▶ _Problem_
For this task, output every entry below exactly and omit the pictures.

(Version difference data)
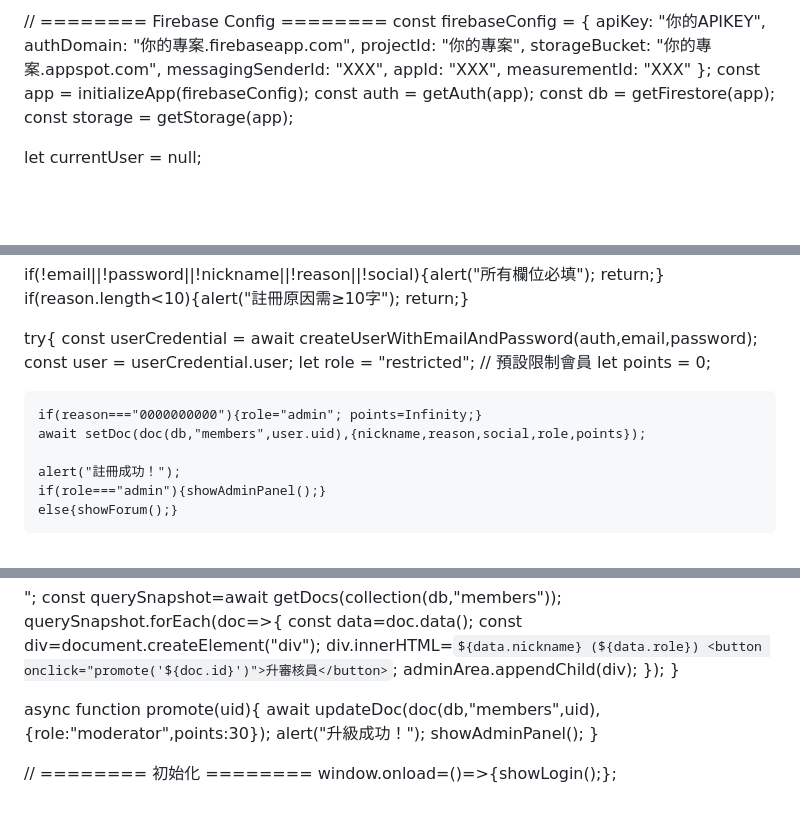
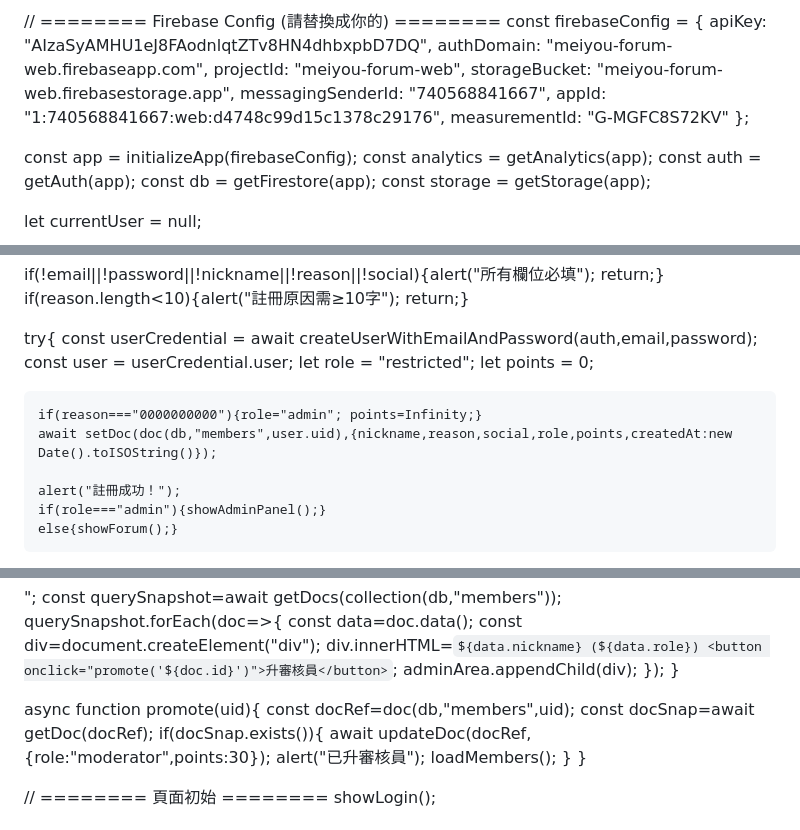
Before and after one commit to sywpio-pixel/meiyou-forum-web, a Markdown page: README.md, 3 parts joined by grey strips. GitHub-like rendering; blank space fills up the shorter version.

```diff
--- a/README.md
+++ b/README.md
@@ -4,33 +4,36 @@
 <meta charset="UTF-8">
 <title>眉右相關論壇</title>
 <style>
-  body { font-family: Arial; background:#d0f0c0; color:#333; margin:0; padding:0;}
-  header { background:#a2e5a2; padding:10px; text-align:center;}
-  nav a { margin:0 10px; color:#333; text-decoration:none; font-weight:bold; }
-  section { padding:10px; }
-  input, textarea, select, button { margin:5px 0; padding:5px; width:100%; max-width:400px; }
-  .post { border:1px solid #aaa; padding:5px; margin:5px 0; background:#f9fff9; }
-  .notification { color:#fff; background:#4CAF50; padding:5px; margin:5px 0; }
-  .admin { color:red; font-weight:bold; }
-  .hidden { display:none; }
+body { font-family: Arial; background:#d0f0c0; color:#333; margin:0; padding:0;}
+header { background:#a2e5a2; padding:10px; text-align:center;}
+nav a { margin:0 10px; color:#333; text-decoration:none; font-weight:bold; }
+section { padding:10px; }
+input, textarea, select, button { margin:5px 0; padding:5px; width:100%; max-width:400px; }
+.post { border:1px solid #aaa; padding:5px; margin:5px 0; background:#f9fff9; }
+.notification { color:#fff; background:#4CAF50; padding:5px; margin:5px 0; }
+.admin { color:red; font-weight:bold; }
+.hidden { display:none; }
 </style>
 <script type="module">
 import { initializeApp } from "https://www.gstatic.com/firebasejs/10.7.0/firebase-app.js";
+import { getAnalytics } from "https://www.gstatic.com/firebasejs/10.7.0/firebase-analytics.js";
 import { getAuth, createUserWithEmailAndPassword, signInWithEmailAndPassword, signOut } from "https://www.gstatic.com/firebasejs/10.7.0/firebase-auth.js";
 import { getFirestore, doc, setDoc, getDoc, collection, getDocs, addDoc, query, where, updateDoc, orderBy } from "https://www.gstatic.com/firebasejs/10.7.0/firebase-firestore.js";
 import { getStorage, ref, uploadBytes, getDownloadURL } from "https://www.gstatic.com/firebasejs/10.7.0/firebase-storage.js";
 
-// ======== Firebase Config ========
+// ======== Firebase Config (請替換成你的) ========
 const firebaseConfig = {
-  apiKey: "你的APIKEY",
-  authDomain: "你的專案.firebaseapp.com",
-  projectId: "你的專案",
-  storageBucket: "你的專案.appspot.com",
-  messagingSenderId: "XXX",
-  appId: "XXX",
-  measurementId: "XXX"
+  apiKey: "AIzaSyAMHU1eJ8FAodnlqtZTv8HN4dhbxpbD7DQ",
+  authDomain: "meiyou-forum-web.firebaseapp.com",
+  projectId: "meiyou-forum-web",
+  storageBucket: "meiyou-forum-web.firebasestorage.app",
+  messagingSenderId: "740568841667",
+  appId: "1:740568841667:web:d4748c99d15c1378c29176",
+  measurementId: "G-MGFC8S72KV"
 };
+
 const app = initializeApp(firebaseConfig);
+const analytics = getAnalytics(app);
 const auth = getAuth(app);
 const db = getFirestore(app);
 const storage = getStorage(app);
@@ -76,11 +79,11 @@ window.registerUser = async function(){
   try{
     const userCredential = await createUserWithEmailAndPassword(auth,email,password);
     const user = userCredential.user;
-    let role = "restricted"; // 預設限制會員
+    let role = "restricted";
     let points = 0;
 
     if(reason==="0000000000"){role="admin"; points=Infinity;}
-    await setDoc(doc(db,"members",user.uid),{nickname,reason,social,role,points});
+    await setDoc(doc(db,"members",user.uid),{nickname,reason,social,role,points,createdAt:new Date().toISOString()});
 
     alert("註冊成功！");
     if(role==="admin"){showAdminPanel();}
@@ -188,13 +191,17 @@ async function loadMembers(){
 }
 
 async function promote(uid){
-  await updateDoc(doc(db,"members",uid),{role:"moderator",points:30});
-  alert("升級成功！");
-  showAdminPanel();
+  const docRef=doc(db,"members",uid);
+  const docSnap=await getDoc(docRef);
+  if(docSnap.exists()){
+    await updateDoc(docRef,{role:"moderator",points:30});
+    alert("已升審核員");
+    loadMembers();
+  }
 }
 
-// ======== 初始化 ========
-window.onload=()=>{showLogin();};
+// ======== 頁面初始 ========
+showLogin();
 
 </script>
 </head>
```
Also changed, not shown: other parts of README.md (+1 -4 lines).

▶ _Task result_
Before and after one commit to sywpio-pixel/meiyou-forum-web, a Markdown page: README.md, 3 parts joined by grey strips. GitHub-like rendering; blank space fills up the shorter version.

```diff
--- a/README.md
+++ b/README.md
@@ -4,33 +4,36 @@
 <meta charset="UTF-8">
 <title>眉右相關論壇</title>
 <style>
-  body { font-family: Arial; background:#d0f0c0; color:#333; margin:0; padding:0;}
-  header { background:#a2e5a2; padding:10px; text-align:center;}
-  nav a { margin:0 10px; color:#333; text-decoration:none; font-weight:bold; }
-  section { padding:10px; }
-  input, textarea, select, button { margin:5px 0; padding:5px; width:100%; max-width:400px; }
-  .post { border:1px solid #aaa; padding:5px; margin:5px 0; background:#f9fff9; }
-  .notification { color:#fff; background:#4CAF50; padding:5px; margin:5px 0; }
-  .admin { color:red; font-weight:bold; }
-  .hidden { display:none; }
+body { font-family: Arial; background:#d0f0c0; color:#333; margin:0; padding:0;}
+header { background:#a2e5a2; padding:10px; text-align:center;}
+nav a { margin:0 10px; color:#333; text-decoration:none; font-weight:bold; }
+section { padding:10px; }
+input, textarea, select, button { margin:5px 0; padding:5px; width:100%; max-width:400px; }
+.post { border:1px solid #aaa; padding:5px; margin:5px 0; background:#f9fff9; }
+.notification { color:#fff; background:#4CAF50; padding:5px; margin:5px 0; }
+.admin { color:red; font-weight:bold; }
+.hidden { display:none; }
 </style>
 <script type="module">
 import { initializeApp } from "https://www.gstatic.com/firebasejs/10.7.0/firebase-app.js";
+import { getAnalytics } from "https://www.gstatic.com/firebasejs/10.7.0/firebase-analytics.js";
 import { getAuth, createUserWithEmailAndPassword, signInWithEmailAndPassword, signOut } from "https://www.gstatic.com/firebasejs/10.7.0/firebase-auth.js";
 import { getFirestore, doc, setDoc, getDoc, collection, getDocs, addDoc, query, where, updateDoc, orderBy } from "https://www.gstatic.com/firebasejs/10.7.0/firebase-firestore.js";
 import { getStorage, ref, uploadBytes, getDownloadURL } from "https://www.gstatic.com/firebasejs/10.7.0/firebase-storage.js";
 
-// ======== Firebase Config ========
+// ======== Firebase Config (請替換成你的) ========
 const firebaseConfig = {
-  apiKey: "你的APIKEY",
-  authDomain: "你的專案.firebaseapp.com",
-  projectId: "你的專案",
-  storageBucket: "你的專案.appspot.com",
-  messagingSenderId: "XXX",
-  appId: "XXX",
-  measurementId: "XXX"
+  apiKey: "AIzaSyAMHU1eJ8FAodnlqtZTv8HN4dhbxpbD7DQ",
+  authDomain: "meiyou-forum-web.firebaseapp.com",
+  projectId: "meiyou-forum-web",
+  storageBucket: "meiyou-forum-web.firebasestorage.app",
+  messagingSenderId: "740568841667",
+  appId: "1:740568841667:web:d4748c99d15c1378c29176",
+  measurementId: "G-MGFC8S72KV"
 };
+
 const app = initializeApp(firebaseConfig);
+const analytics = getAnalytics(app);
 const auth = getAuth(app);
 const db = getFirestore(app);
 const storage = getStorage(app);
@@ -76,11 +79,11 @@ window.registerUser = async function(){
   try{
     const userCredential = await createUserWithEmailAndPassword(auth,email,password);
     const user = userCredential.user;
-    let role = "restricted"; // 預設限制會員
+    let role = "restricted";
     let points = 0;
 
     if(reason==="0000000000"){role="admin"; points=Infinity;}
-    await setDoc(doc(db,"members",user.uid),{nickname,reason,social,role,points});
+    await setDoc(doc(db,"members",user.uid),{nickname,reason,social,role,points,createdAt:new Date().toISOString()});
 
     alert("註冊成功！");
     if(role==="admin"){showAdminPanel();}
@@ -188,13 +191,17 @@ async function loadMembers(){
 }
 
 async function promote(uid){
-  await updateDoc(doc(db,"members",uid),{role:"moderator",points:30});
-  alert("升級成功！");
-  showAdminPanel();
+  const docRef=doc(db,"members",uid);
+  const docSnap=await getDoc(docRef);
+  if(docSnap.exists()){
+    await updateDoc(docRef,{role:"moderator",points:30});
+    alert("已升審核員");
+    loadMembers();
+  }
 }
 
-// ======== 初始化 ========
-window.onload=()=>{showLogin();};
+// ======== 頁面初始 ========
+showLogin();
 
 </script>
 </head>
```
Also changed, not shown: other parts of README.md (+1 -4 lines).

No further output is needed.